Oct. 11, 2000
by Pete LaFleur
Experience is a tricky thing in competitive sport. Achieving a high level of success often requires a certain amount of experience, yet the process of attaining that experience often can be a painful one.
Such is the case for the Notre Dame baseball program, which took part in a whirlwind NCAA Regional Tournament last spring at Mississippi State. The Irish won a pair of elimination games-including one delayed by a nearby tornado-before dropping a 9-8 title game versus the host Bulldogs to cap a 46-18 season.
“That experience really served to whet the team’s whistle. It gave them a taste of how close they are to getting to the College World Series and making a very strong statement that Notre Dame baseball is here to stay,” said seventh-year Irish head coach Paul Mainieri.
At the end of the 2000 season, the Irish knew they likely would be returning eight regular position players and six regular pitchers. What they didn’t anticipate was returning to school in the fall with three-time All-America pitcher Aaron Heilman still on the roster.
Heilman-whose career includes a 28-7 record, 14 saves, a 2.80 ERA and 314 strikeouts in 280 innings-was the 31st selection of the 2000 Major League Draft but never signed with the Minnesota Twins.
Heilman’s return shifts the rotation, with his classmate Danny Tamayo likely filling the No. 2 spot while surging junior Matt Buchmeier is slotted into the third. Sophomore J.P. Gagne could assume a swingman role, as a No. 4 starter and top middle reliever.
Tamayo-known for his devastating changeup and ability to set up hitters-returned to form last spring after reconstructive elbow surgery, with his 2000 season including a 3-1 record, 3.62 ERA and a three-hit complete game to beat Mississippi State in the NCAAs.
Buchmeier’s sophomore season (4-2, 3.88), was followed by a dominating 2000 summer as a member of the Hays (Kan.) Larks in the Jayhawk League. Gagne made a huge impact as a freshman starter and top reliever in 2000 (7-1, 4.46).
Notre Dame’s chief area of concern is the bullpen, which no longer includes graduated all-time saves leader John Corbin (who also set the season record in 2000 with 11 saves, for 20 in his career).

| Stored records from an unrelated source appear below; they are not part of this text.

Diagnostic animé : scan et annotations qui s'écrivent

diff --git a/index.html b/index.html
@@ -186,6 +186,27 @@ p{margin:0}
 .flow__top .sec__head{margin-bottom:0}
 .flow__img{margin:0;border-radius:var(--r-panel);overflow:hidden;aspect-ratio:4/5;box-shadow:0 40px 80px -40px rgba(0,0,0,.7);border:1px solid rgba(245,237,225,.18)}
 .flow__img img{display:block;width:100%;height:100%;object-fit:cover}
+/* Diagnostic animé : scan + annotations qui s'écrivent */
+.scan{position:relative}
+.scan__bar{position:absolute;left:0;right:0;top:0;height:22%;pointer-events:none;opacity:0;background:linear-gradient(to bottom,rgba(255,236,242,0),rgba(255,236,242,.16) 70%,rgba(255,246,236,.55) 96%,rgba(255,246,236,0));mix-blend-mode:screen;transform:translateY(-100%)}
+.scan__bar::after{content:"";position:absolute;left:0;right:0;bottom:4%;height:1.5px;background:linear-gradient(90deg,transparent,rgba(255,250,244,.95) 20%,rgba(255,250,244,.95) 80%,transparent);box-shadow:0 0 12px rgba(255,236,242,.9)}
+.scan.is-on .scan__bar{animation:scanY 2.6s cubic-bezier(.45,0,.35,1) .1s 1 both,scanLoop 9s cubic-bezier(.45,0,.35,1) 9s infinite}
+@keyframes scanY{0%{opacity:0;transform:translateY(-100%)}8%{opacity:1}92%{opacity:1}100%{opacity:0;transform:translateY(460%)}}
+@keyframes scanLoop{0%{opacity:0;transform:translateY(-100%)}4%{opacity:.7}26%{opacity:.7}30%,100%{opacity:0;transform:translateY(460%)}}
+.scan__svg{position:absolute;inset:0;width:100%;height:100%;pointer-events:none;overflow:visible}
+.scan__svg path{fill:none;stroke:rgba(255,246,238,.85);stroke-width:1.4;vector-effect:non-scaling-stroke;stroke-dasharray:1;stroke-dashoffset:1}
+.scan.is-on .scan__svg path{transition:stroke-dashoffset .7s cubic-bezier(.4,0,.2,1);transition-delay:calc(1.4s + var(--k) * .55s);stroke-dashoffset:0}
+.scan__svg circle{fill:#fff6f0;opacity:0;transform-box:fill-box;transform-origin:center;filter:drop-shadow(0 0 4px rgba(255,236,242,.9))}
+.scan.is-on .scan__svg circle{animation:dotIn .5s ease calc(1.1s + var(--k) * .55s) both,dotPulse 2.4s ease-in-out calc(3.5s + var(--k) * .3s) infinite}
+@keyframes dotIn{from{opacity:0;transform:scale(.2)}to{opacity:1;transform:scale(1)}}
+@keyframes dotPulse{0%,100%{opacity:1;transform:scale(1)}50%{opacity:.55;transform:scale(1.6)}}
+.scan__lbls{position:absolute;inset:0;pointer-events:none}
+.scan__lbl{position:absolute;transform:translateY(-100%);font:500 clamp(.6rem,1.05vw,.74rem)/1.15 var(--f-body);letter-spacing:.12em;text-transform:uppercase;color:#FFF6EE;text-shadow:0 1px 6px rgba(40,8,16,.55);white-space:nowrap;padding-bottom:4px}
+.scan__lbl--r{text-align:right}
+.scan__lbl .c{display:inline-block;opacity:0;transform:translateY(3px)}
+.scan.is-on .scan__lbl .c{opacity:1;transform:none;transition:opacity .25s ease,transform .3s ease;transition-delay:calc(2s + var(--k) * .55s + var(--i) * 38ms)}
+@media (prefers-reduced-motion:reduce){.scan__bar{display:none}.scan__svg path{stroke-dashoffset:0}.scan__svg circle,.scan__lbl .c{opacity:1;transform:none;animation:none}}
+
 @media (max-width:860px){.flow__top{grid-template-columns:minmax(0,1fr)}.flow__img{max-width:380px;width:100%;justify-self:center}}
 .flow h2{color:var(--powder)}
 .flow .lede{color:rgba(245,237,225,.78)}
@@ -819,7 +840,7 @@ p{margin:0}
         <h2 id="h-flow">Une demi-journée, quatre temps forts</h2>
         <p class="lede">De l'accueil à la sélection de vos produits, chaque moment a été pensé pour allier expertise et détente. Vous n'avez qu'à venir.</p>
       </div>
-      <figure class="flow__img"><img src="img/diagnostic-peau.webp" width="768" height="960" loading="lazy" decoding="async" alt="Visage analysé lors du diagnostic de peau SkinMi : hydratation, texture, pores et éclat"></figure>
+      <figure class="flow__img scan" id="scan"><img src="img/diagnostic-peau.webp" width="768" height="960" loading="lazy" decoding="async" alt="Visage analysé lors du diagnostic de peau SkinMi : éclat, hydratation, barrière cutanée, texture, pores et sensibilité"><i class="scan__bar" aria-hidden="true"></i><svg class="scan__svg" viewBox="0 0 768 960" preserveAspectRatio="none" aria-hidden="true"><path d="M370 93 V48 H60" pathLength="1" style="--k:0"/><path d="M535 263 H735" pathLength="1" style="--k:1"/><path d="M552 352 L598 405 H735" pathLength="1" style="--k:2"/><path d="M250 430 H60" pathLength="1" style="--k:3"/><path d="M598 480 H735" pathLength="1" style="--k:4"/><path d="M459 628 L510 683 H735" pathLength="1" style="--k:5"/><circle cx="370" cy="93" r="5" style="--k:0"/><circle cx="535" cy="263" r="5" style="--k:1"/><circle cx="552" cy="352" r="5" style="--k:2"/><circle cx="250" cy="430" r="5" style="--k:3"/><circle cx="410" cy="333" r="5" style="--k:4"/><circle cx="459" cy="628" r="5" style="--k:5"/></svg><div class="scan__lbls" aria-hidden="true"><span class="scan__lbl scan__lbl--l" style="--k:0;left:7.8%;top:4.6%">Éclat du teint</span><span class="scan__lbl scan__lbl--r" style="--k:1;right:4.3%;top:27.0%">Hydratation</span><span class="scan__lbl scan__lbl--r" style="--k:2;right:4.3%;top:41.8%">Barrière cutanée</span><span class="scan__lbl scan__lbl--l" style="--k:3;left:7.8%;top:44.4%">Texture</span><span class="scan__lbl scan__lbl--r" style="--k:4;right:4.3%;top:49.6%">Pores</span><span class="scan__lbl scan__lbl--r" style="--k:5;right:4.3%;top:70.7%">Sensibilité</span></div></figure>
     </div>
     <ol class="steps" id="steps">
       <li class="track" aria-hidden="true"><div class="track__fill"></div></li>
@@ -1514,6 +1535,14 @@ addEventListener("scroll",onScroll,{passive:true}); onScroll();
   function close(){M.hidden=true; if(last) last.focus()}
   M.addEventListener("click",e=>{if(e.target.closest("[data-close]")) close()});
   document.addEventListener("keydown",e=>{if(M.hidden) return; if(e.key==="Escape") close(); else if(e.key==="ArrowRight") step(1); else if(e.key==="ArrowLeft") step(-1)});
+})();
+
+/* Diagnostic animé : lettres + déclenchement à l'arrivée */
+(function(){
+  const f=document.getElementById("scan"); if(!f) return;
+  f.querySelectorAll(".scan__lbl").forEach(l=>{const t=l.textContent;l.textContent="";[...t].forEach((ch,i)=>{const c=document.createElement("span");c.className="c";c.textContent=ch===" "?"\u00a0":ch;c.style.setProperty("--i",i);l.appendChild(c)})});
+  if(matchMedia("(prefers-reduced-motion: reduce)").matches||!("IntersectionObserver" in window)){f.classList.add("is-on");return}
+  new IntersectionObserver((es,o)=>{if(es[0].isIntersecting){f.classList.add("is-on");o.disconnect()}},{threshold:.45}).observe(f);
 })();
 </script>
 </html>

Top closer contenders include hard-throwing junior Drew Duff (4-2, 5.05 ERA in 2000) and freshman Aaron Edwards, a poised newcomer who may have the best curveball on the staff. Top veteran relievers include senior lefthander Mike Naumann (2-1, 2.48 ERA in 2000) and sophomore Matt Laird (5-2, 3.83).
The probable position players include seven veterans and a pair of freshmen in second baseman Steve Sollmann and first baseman Joe Thaman-a formidable right side of the infield due to their all-around athleticism (Sollmann is the brother of former Irish baseball and football player Scott Sollmann).
Senior shortstop Alec Porzel is the veteran leader and has posted team-best RBI totals each of the past two seasons (58 in 2000, plus a .342 average and nine home runs).
Three lefthanded-hitting juniors embark on their third season as everyday starters. Speedy centerfielder Steve Stanley (.362, 29 stolen bases) again should bat second (in front of Porzel) while hard-nosed catcher Paul O’Toole (.302, eight home runs, 39 RBI) is the emotional leader of the defense. Andrew Bushey (.275, 30 RBI) is one of the top defensive third basemen in the BIG EAST Conference and could boost his offense while also backing up O’Toole at catcher.
Another junior, Ken Meyer (.326, 3 HR, 20 RBI), provided a spark as a leadoff designated hitter in 2000 and also could see time this season at first base.
Aside from Heilman, the team’s most visible player is sophomore rightfielder Brian Stavisky, a 6-3, 230-pound lefthander who earned Freshman All-America honors after batting .298 with a team-best 14 home run and 45 RBI. Stavisky-who is slated to move into the cleanup role-had a standout performance in the nation’s premier summer baseball league, as he joined Stanley and O’Toole as starters in the Cape Cod League All-Star game and earned MVP honors after hitting two home runs in that wooden-bat game.
Sophomore Kris Billmaier (.354, 4 HR, 19 RBI) and junior Matt Bok (.259, 14 RBI) are top contenders to start in left field while junior DH Matt Strickroth, senior utility player Ben Cooke and freshman infielder Javier Sanchez will give the Irish solid depth.
“The bar is set very high and I’m not afraid to say that,” said Mainieri, whose first six Irish squads have extended the program’s string of 40-win seasons to 12.
“We have talent but more importantly we have tremendous competitors with a lot of pride. When you have tough kids with pride like that, you don’t put limits on what they can accomplish.”